• [WHAT YOU HAVE TO DO]:
Count the lines below that hold "name". Give the number without comment.

• [Stored items from a collection]:
────────────────────
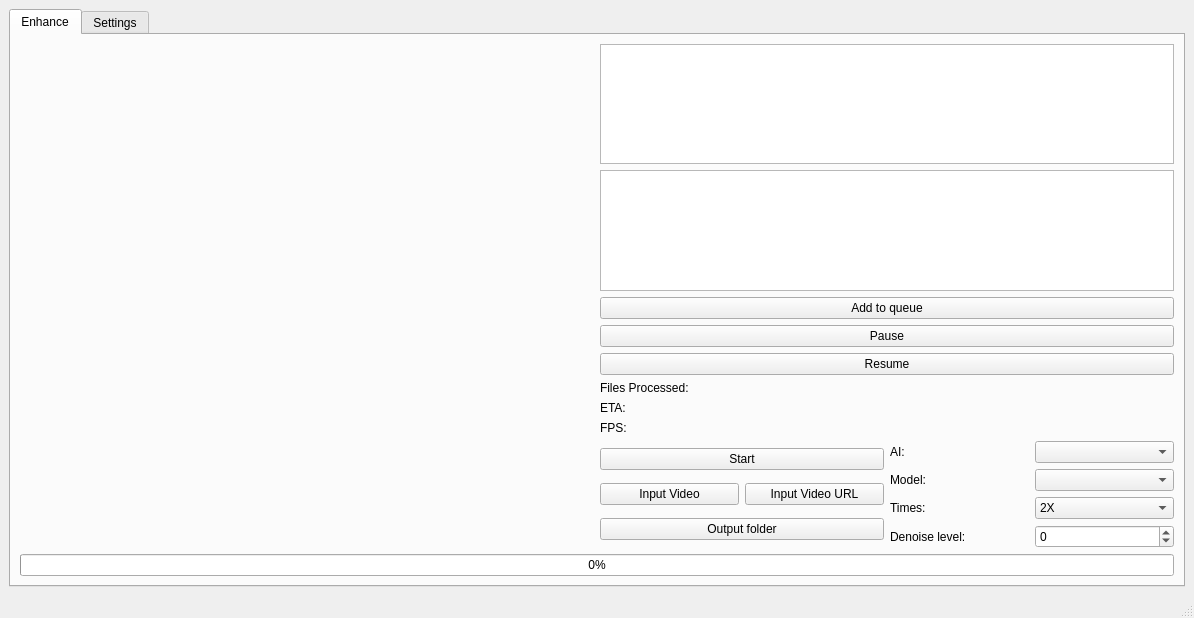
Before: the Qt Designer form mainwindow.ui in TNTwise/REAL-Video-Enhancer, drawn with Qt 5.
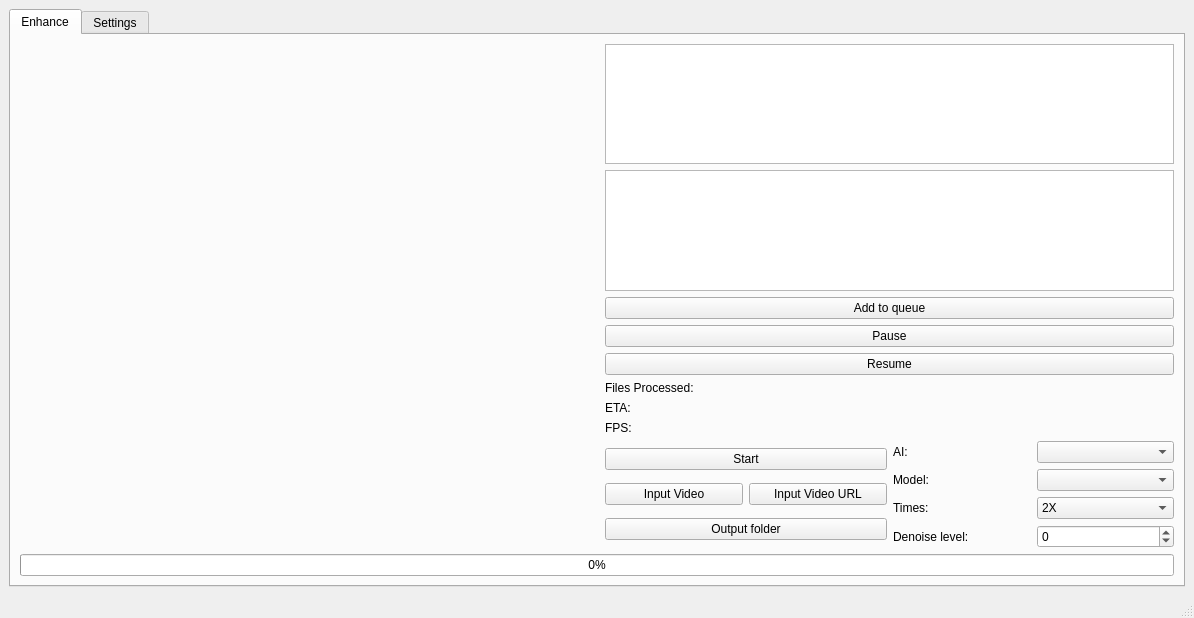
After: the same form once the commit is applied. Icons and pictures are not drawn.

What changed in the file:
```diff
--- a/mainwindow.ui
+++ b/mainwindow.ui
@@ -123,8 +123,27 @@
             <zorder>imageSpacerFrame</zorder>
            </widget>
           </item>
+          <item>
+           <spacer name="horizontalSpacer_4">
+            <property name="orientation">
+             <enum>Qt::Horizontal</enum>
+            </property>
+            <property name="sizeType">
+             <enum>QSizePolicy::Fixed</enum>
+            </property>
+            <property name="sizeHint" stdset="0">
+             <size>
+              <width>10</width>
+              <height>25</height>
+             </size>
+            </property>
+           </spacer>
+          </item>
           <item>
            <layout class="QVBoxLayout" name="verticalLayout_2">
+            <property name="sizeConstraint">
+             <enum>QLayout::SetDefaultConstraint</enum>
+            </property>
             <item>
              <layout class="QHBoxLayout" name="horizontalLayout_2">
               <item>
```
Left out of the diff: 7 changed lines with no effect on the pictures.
────────────────────
• [ANSWER]:
7